The story begins with a Spanish film crew in Bolivia planning to shoot an epic movie about Columbus's arrival into the New World. First impressions are of a movie epic in the Werner Herzog style exposing the exploitation of the native Indian population by Columbus explorers. In the beginning, Bolivian extras show up in response to a clumsy call for $2 per day extras to act in the movie. The natives desperately need the money and hundreds have travelled long distances on the strength of a flimsy promise which turns out to be for only a couple of extras instead of the many promised. Here it gets a bit confusing, when the action of the movie suddenly overlaps with the real-life injustices and exploitation amid protests of the privatization of the region's water supply. Bolivia's government has sold the country's water rights to a private multinational consortium. Local wells which the natives have used for centuries are suddenly sealed off, and the rates charged are beyond the natives' ability to pay. The rebellions and riots not only bring Bolivia to a standstill, but also stop movie production. Costa, the producer of the film and Juan Carlos Aduviri a forceful and articulate native are locked in a conflict within the larger conflict of the water wars. I can remember the news coverage of this water war standstill in 2000 when the Bolivians, who claimed their rights to a commons ownership of their life-giving water which had been freely available for centuries, now had all access to water sealed off to them. Even catching rainwater was also made illegal. The title "Even The Rain" refers to this prohibition. It's a very powerful movie portraying a moment in history which many are unaware of but which highlights the real-world injustices beyond the on-location ego trips of film-making. Excellent cast and script within the limits of a very small budget. The ending is deeply moving. There are Spanish subtitles, but you must turn Closed Captions on in your own TV controls (a cheaper option than adding subtitles).

Quimeras Aug 12, 2015

“También la Lluvia” trata sobre la explotación de recursos humanos y naturales en América Latina. Pienso que el tema se presta mejor a una película estilo documental en vez de esta dramatización.

j
JackPurcell
May 14, 2015

A well done, thought provoking movie.

h
hammer59
Dec 12, 2014

Dissapointed by the lack of English subtitles. This is 2012, pedejos...

Scaltro Jul 23, 2014

wow, not what you expect and better than you can imagine. It is deep, well acted, an amazing story. why do I have to watch foreign films to get quality like this. Can't recommend this enough.

i
ilovewhippets
Mar 19, 2014

Powerful, very well-done movie! Captivating story and beautiful acting! I highly recommend it!

l
lvon98
Jun 22, 2013

Largely predictable (and moralizing) from beginning to end.

voisjoe1 Apr 08, 2013

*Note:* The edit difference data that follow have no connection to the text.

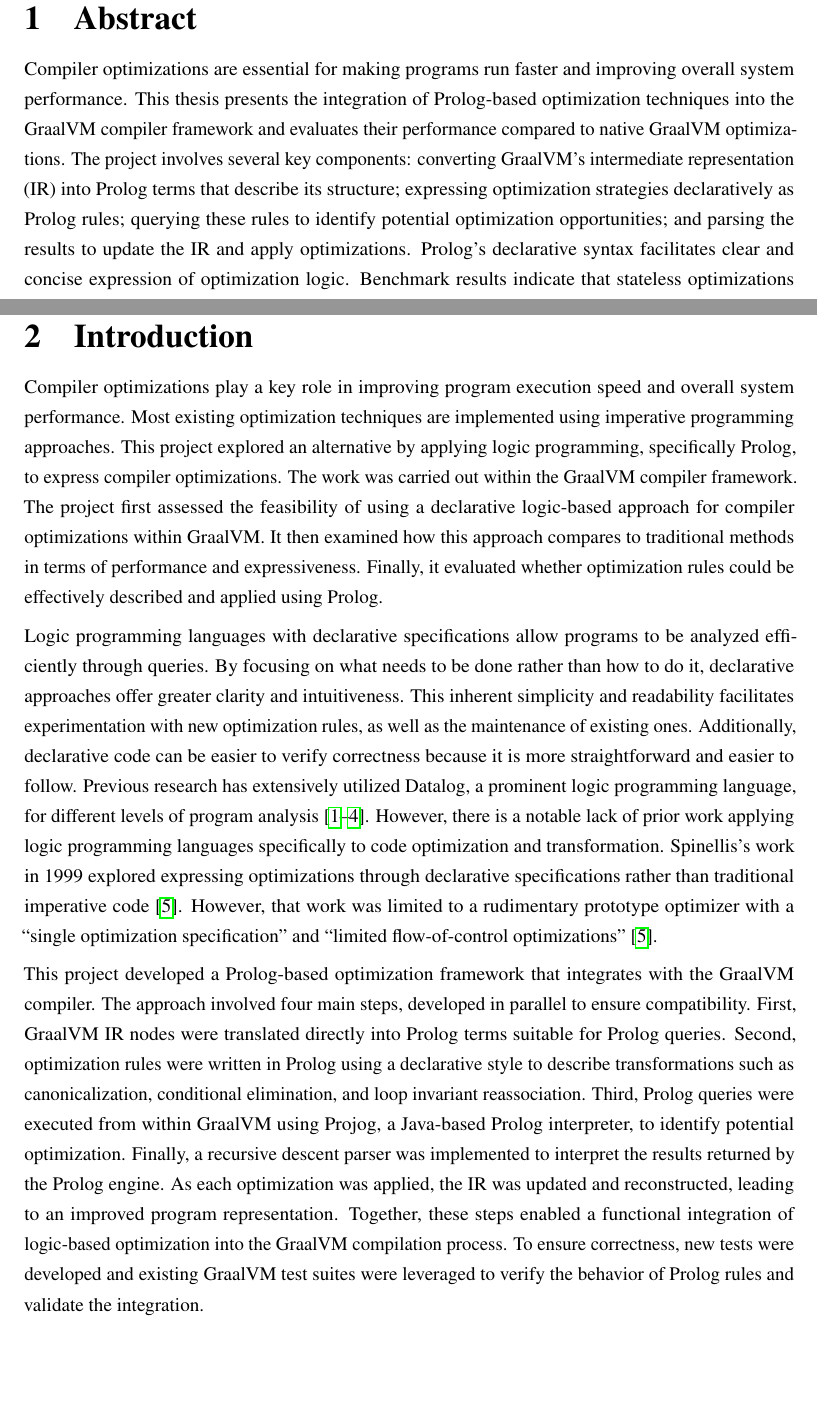
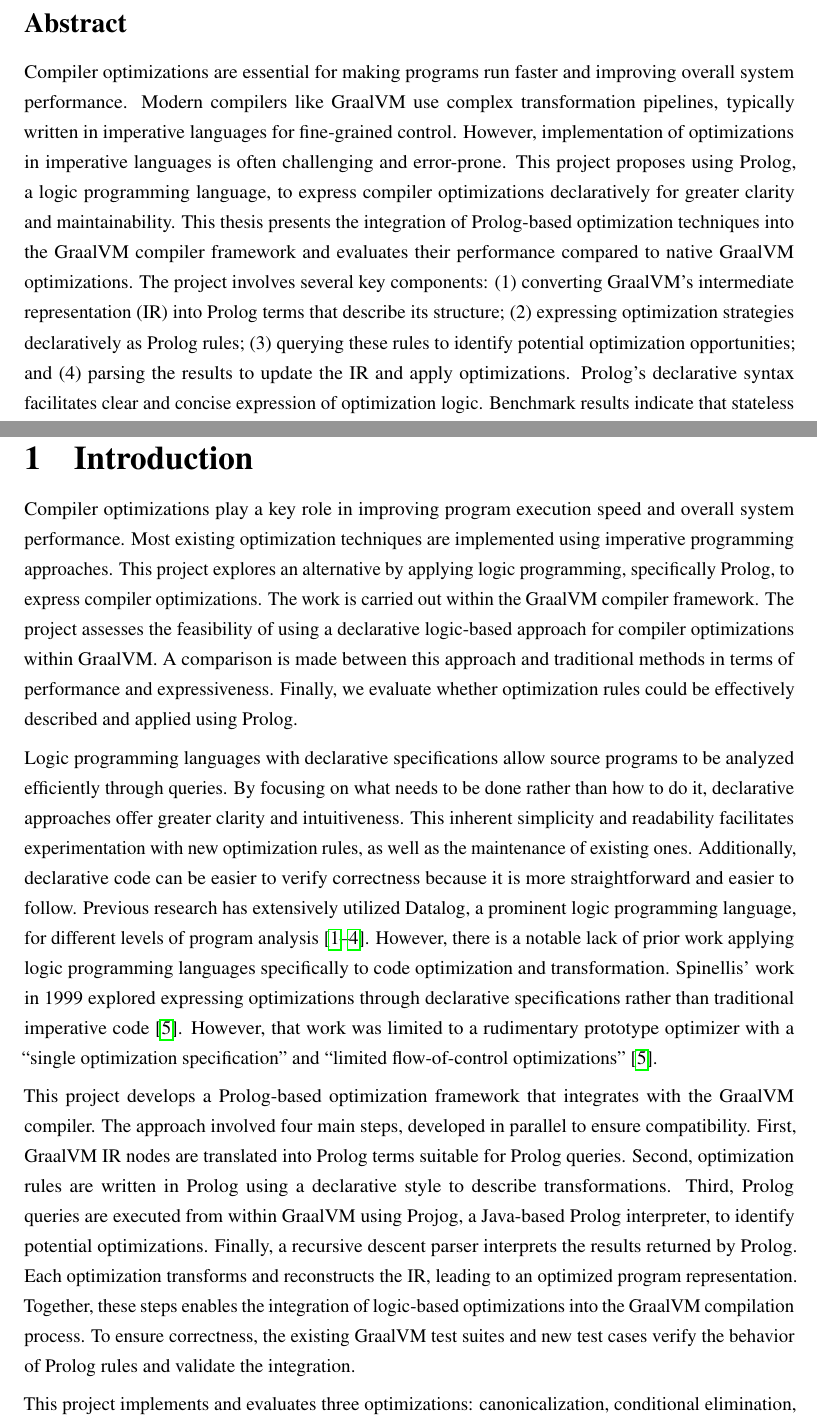
Before and after one commit to tienngthth/thesis-reports, a LaTeX thesis (report/MainThesis.tex, which reads report/Abstract/Abstract.tex, report/Introduction/Introduction.tex, report/Packages/uqtitle.sty): two parts of pages 7 and 8 of 46 before the commit and two parts of pages 7 and 8 of 45 after it, joined at a grey line, cut so that both start at the same text, the shorter picture padded with empty space. Compiled offline with pdfLaTeX.

Commit message:
fix intro

```diff
--- a/report/Abstract/Abstract.tex
+++ b/report/Abstract/Abstract.tex
@@ -1,6 +1,9 @@
-\chapter[Abstract]{Abstract}
+\section*{Abstract}
 
 \noindent
-Compiler optimizations are essential for making programs run faster and improving overall system performance. This thesis presents the integration of Prolog-based optimization techniques into the GraalVM compiler framework and evaluates their performance compared to native GraalVM optimizations. The project involves several key components: converting GraalVM’s intermediate representation (IR) into Prolog terms that describe its structure; expressing optimization strategies declaratively as Prolog rules; querying these rules to identify potential optimization opportunities; and parsing the results to update the IR and apply optimizations.
+Compiler optimizations are essential for making programs run faster and improving overall system performance.
+Modern compilers like GraalVM use complex transformation pipelines, typically written in imperative languages for fine-grained control. However, implementation of optimizations in imperative languages is often challenging and error-prone.
+This project proposes using Prolog, a logic programming language, to express compiler optimizations declaratively for greater clarity and maintainability.
+This thesis presents the integration of Prolog-based optimization techniques into the GraalVM compiler framework and evaluates their performance compared to native GraalVM optimizations. The project involves several key components: (1) converting GraalVM’s intermediate representation (IR) into Prolog terms that describe its structure; (2) expressing optimization strategies declaratively as Prolog rules; (3) querying these rules to identify potential optimization opportunities; and (4) parsing the results to update the IR and apply optimizations.
 Prolog’s declarative syntax facilitates clear and concise expression of optimization logic. Benchmark results indicate that stateless optimizations such as canonicalization perform efficiently within this framework. However, stateful optimizations, including conditional elimination, encounter significant overheads largely attributable to the startup latency of the Prolog engine (Projog), highlighting current performance limitations. The findings suggest that while Prolog integration holds promise for enhancing optimization expressiveness, further improvements in Prolog engine performance are necessary to fully realize its potential in compiler optimization tasks.
 This work contributes to advancing compiler technology by exploring the feasibility and practical implications of leveraging logic programming in modern compiler frameworks, opening avenues for future research in this domain.
--- a/report/Introduction/Introduction.tex
+++ b/report/Introduction/Introduction.tex
@@ -1,11 +1,14 @@
 \chapter[Introduction]{Introduction}
 
-Compiler optimizations play a key role in improving program execution speed and overall system performance. Most existing optimization techniques are implemented using imperative programming approaches. This project explored an alternative by applying logic programming, specifically Prolog, to express compiler optimizations. The work was carried out within the GraalVM compiler framework. The project first assessed the feasibility of using a declarative logic-based approach for compiler optimizations within GraalVM. It then examined how this approach compares to traditional methods in terms of performance and expressiveness. Finally, it evaluated whether optimization rules could be effectively described and applied using Prolog.
+Compiler optimizations play a key role in improving program execution speed and overall system performance. Most existing optimization techniques are implemented using imperative programming approaches. This project explores an alternative by applying logic programming, specifically Prolog, to express compiler optimizations. The work is carried out within the GraalVM compiler framework. The project assesses the feasibility of using a declarative logic-based approach for compiler optimizations within GraalVM. A comparison is made between this approach and traditional methods in terms of performance and expressiveness. Finally, we evaluate whether optimization rules could be effectively described and applied using Prolog.
 
-Logic programming languages with declarative specifications allow programs to be analyzed efficiently through queries. By focusing on what needs to be done rather than how to do it, declarative approaches offer greater clarity and intuitiveness. This inherent simplicity and readability facilitates experimentation with new optimization rules, as well as the maintenance of existing ones. Additionally, declarative code can be easier to verify correctness because it is more straightforward and easier to follow. Previous research has extensively utilized Datalog, a prominent logic programming language, for different levels of program analysis \cite{Bravenboer2009,Tonder2021,Lam2005,Benton2007}. However, there is a notable lack of prior work applying logic programming languages specifically to code optimization and transformation. Spinellis’s work in 1999 explored expressing optimizations through declarative specifications rather than traditional imperative code \cite{Spinellis1999}. However, that work was limited to a rudimentary prototype optimizer with a ``single optimization specification'' and ``limited flow-of-control optimizations'' \cite{Spinellis1999}.
+Logic programming languages with declarative specifications allow source programs to be analyzed efficiently through queries. By focusing on what needs to be done rather than how to do it, declarative approaches offer greater clarity and intuitiveness. This inherent simplicity and readability facilitates experimentation with new optimization rules, as well as the maintenance of existing ones. Additionally, declarative code can be easier to verify correctness because it is more straightforward and easier to follow. Previous research has extensively utilized Datalog, a prominent logic programming language, for different levels of program analysis \cite{Bravenboer2009,Tonder2021,Lam2005,Benton2007}. However, there is a notable lack of prior work applying logic programming languages specifically to code optimization and transformation. Spinellis’ work in 1999 explored expressing optimizations through declarative specifications rather than traditional imperative code \cite{Spinellis1999}. However, that work was limited to a rudimentary prototype optimizer with a ``single optimization specification'' and ``limited flow-of-control optimizations'' \cite{Spinellis1999}.
 
-This project developed a Prolog-based optimization framework that integrates with the GraalVM compiler. The approach involved four main steps, developed in parallel to ensure compatibility.
-First, GraalVM IR nodes were translated directly into Prolog terms suitable for Prolog queries.
-Second, optimization rules were written in Prolog using a declarative style to describe transformations such as canonicalization, conditional elimination, and loop invariant reassociation. Third, Prolog queries were executed from within GraalVM using Projog, a Java-based Prolog interpreter, to identify potential optimization. Finally, a recursive descent parser was implemented to interpret the results returned by the Prolog engine. As each optimization was applied, the IR was updated and reconstructed, leading to an improved program representation. Together, these steps enabled a functional integration of logic-based optimization into the GraalVM compilation process. To ensure correctness, new tests were developed and existing GraalVM test suites were leveraged to verify the behavior of Prolog rules and validate the integration.
+This project develops a Prolog-based optimization framework that integrates with the GraalVM compiler. The approach involved four main steps, developed in parallel to ensure compatibility.
+First, GraalVM IR nodes are translated into Prolog terms suitable for Prolog queries.
+Second, optimization rules are written in Prolog using a declarative style to describe transformations.
+Third, Prolog queries are executed from within GraalVM using Projog, a Java-based Prolog interpreter, to identify potential optimizations. Finally, a recursive descent parser interprets the results returned by Prolog. Each optimization transforms and reconstructs the IR, leading to an optimized program representation.
+Together, these steps enables the integration of logic-based optimizations into the GraalVM compilation process.
+To ensure correctness, the existing GraalVM test suites and new test cases verify the behavior of Prolog rules and validate the integration.
 
-The framework’s performance was evaluated based on optimization throughput, measured as the number of optimization operations performed per second. An operation is defined as the process of building the IR graph for a method and applying the optimization phases. Overall, the study demonstrates the feasibility of integrating Prolog-based optimizations into GraalVM and highlights both the strengths and limitations of this approach. Results showed that Prolog’s declarative syntax is well-suited for expressing stateless optimizations like canonicalization. However, more complex, state-dependent transformations such as conditional elimination faced performance challenges, mainly due to limitations in the Prolog’s engine (Projog) slow startup time.
+This project implements and evaluates three optimizations: canonicalization, conditional elimination, and loop-invariant reassociation. These are selected to cover a range of optimization types, from simple canonicalization rules to more complex transformations involving control flow and data dependencies.
--- a/report/Packages/uqtitle.sty
+++ b/report/Packages/uqtitle.sty
@@ -76,13 +76,13 @@
 \begin{center}
 	Supervisors \\
 	\Large
-    Mr Brae J. Webb
+    Brae J. Webb
 	\includegraphics[width=.02\textwidth]{Packages/OrcidLogo}
 	\orcid{0000-0003-3579-0244},
-	Prof Mark Utting
+	Mark Utting
 	\includegraphics[width=.02\textwidth]{Packages/OrcidLogo}
 	\orcid{0000-0003-3134-6306},
-	Prof Ian J. Hayes
+	Ian J. Hayes
 	\includegraphics[width=.02\textwidth]{Packages/OrcidLogo}
 	\orcid{0000-0003-3649-392X}
 \end{center}
```
Also changed, not shown: report/Implementation/AddNodes.tex (+4 -1 lines), report/Implementation/AndNode.tex (+0 -4 lines), report/Implementation/Condition.tex (+4 -5 lines), report/Implementation/Loop.tex (+5 -4 lines), report/Implementation/Parser.tex (+2 -3 lines), report/Letter/letter.tex (+2 -2 lines), report/Result/Result.tex (+1 -2 lines), report/MainThesis.pdf, report/Introduction/Introduction.tex (5 more changed lines), 5 other files.
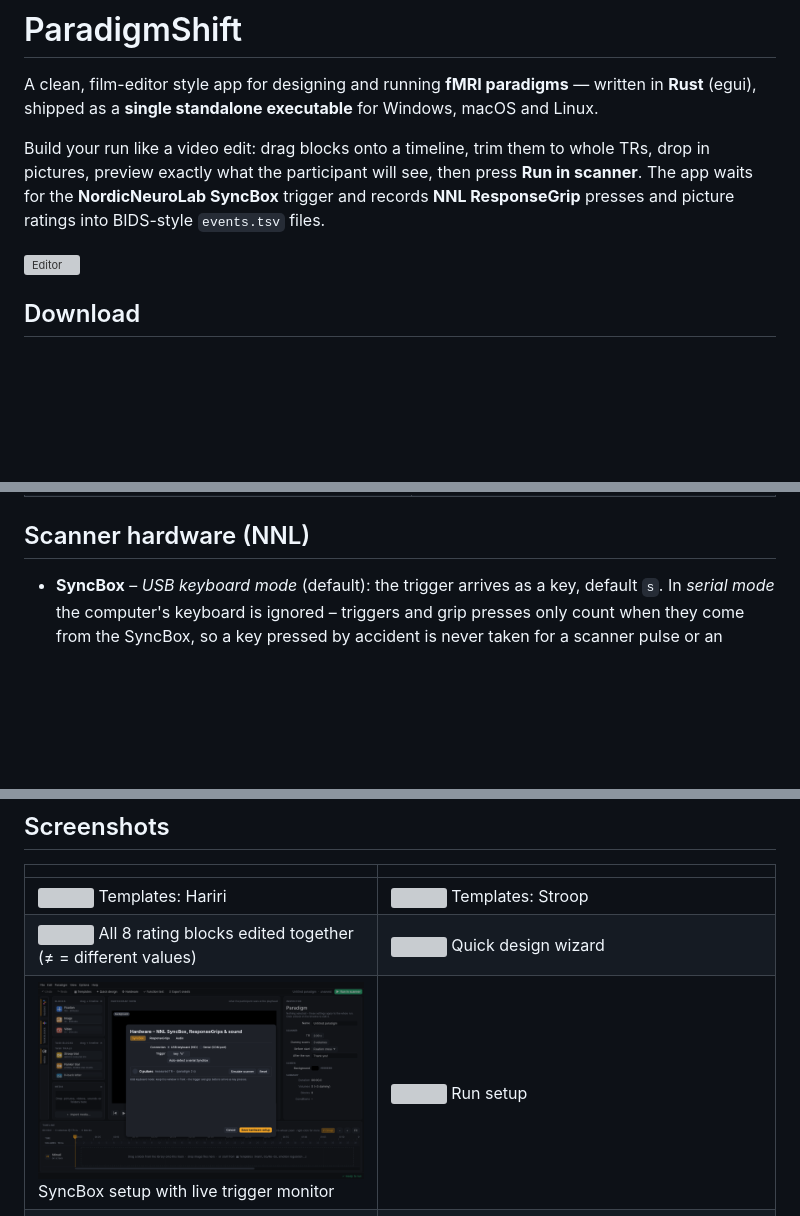
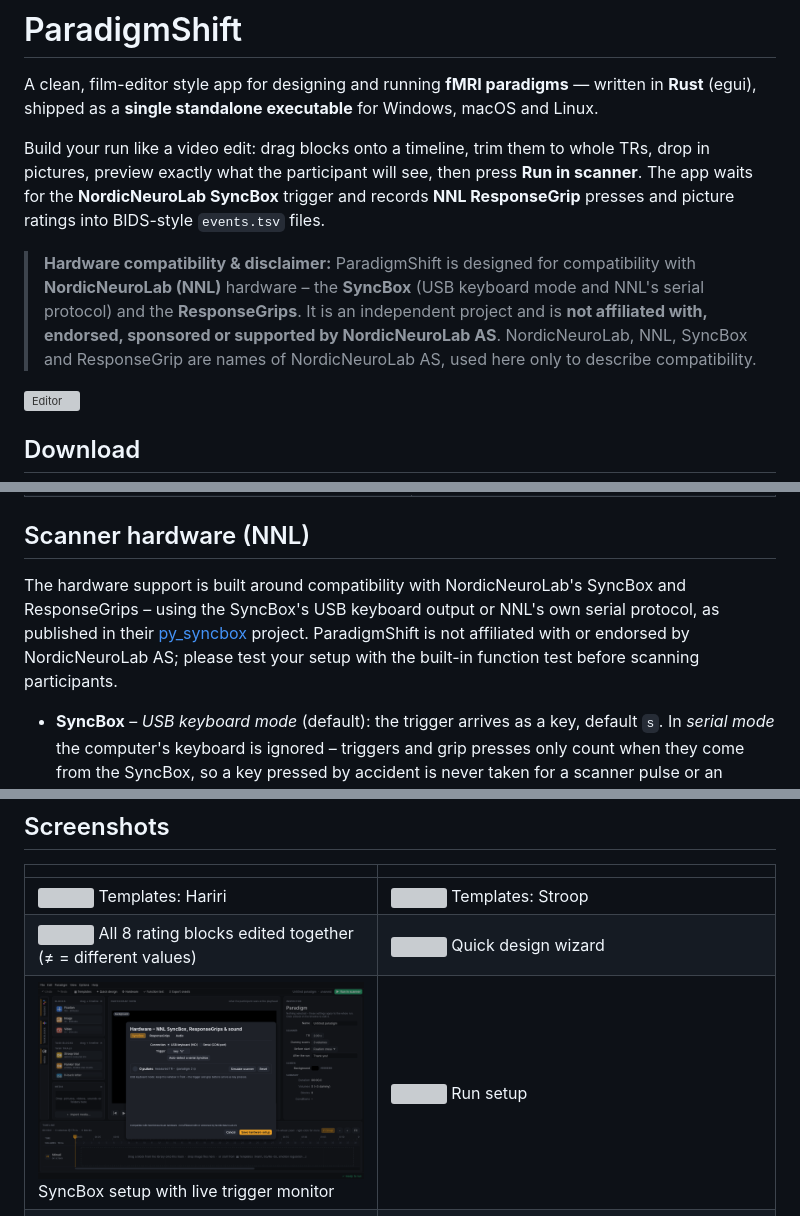
Before and after one commit to kilianjn/fMRI_paradigmShift, a Markdown page: README.md, 3 parts joined by grey strips. GitHub-like rendering; pictures changed too: docs/screenshots/06_hardware.png; blank space fills up the shorter version; grey boxes are pictures that could not be loaded.

```diff
--- a/README.md
+++ b/README.md
@@ -7,6 +7,12 @@ Build your run like a video edit: drag blocks onto a timeline, trim them to whol
 exactly what the participant will see, then press **Run in scanner**. The app waits for the
 **NordicNeuroLab SyncBox** trigger and records **NNL ResponseGrip** presses and picture ratings into BIDS-style
 `events.tsv` files.
+
+> **Hardware compatibility & disclaimer:** ParadigmShift is designed for compatibility with **NordicNeuroLab (NNL)**
+> hardware – the **SyncBox** (USB keyboard mode and NNL's serial protocol) and the **ResponseGrips**. It is an
+> independent project and is **not affiliated with, endorsed, sponsored or supported by NordicNeuroLab AS**.
+> NordicNeuroLab, NNL, SyncBox and ResponseGrip are names of NordicNeuroLab AS, used here only to describe
+> compatibility.
 
 ![Editor](docs/screenshots/01_editor.png)
 
@@ -181,6 +187,11 @@ report themselves over HDMI/DisplayPort – the name the Windows display setting
 
 ## Scanner hardware (NNL)
 
+The hardware support is built around compatibility with NordicNeuroLab's SyncBox and ResponseGrips – using the
+SyncBox's USB keyboard output or NNL's own serial protocol, as published in their
+[py_syncbox](https://github.com/nordicneurolab/py_syncbox) project. ParadigmShift is not affiliated with or endorsed by
+NordicNeuroLab AS; please test your setup with the built-in function test before scanning participants.
+
 * **SyncBox** – *USB keyboard mode* (default): the trigger arrives as a key, default `s`. In *serial mode* the
   computer's keyboard is ignored – triggers and grip presses only count when they come from the SyncBox, so a key
   pressed by accident is never taken for a scanner pulse or an answer (Esc still aborts a run).
```
Also changed, not shown: 5 other files.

Spaniard film makers come to America to make a movie of how Christopher Columbus exploited and tortured Native Americans to dominate thousands of them with just a small number of Spaniards. The film makers decide that they should shoot the film in Bolivia instead of North America (it’s cheaper to film in Bolivia). While shooting the film with Bolivia’s Native Americans, the film crew find themselves embroiled in protest demonstrations against the Bolivian dictatorship that is stealing the water rights from the Native Americans. At times, the film crew find themselves complicit in exploiting the Native Americans who are portraying Columbus’ victims. North Americans, with this one film, will get a rare opportunity to view the truth about Columbus, the Bolivian dictatorship, and the modern film industry. If you shed a few tears during this film, I guess that will define your personality.

r
Ron@Ottawa
Mar 02, 2013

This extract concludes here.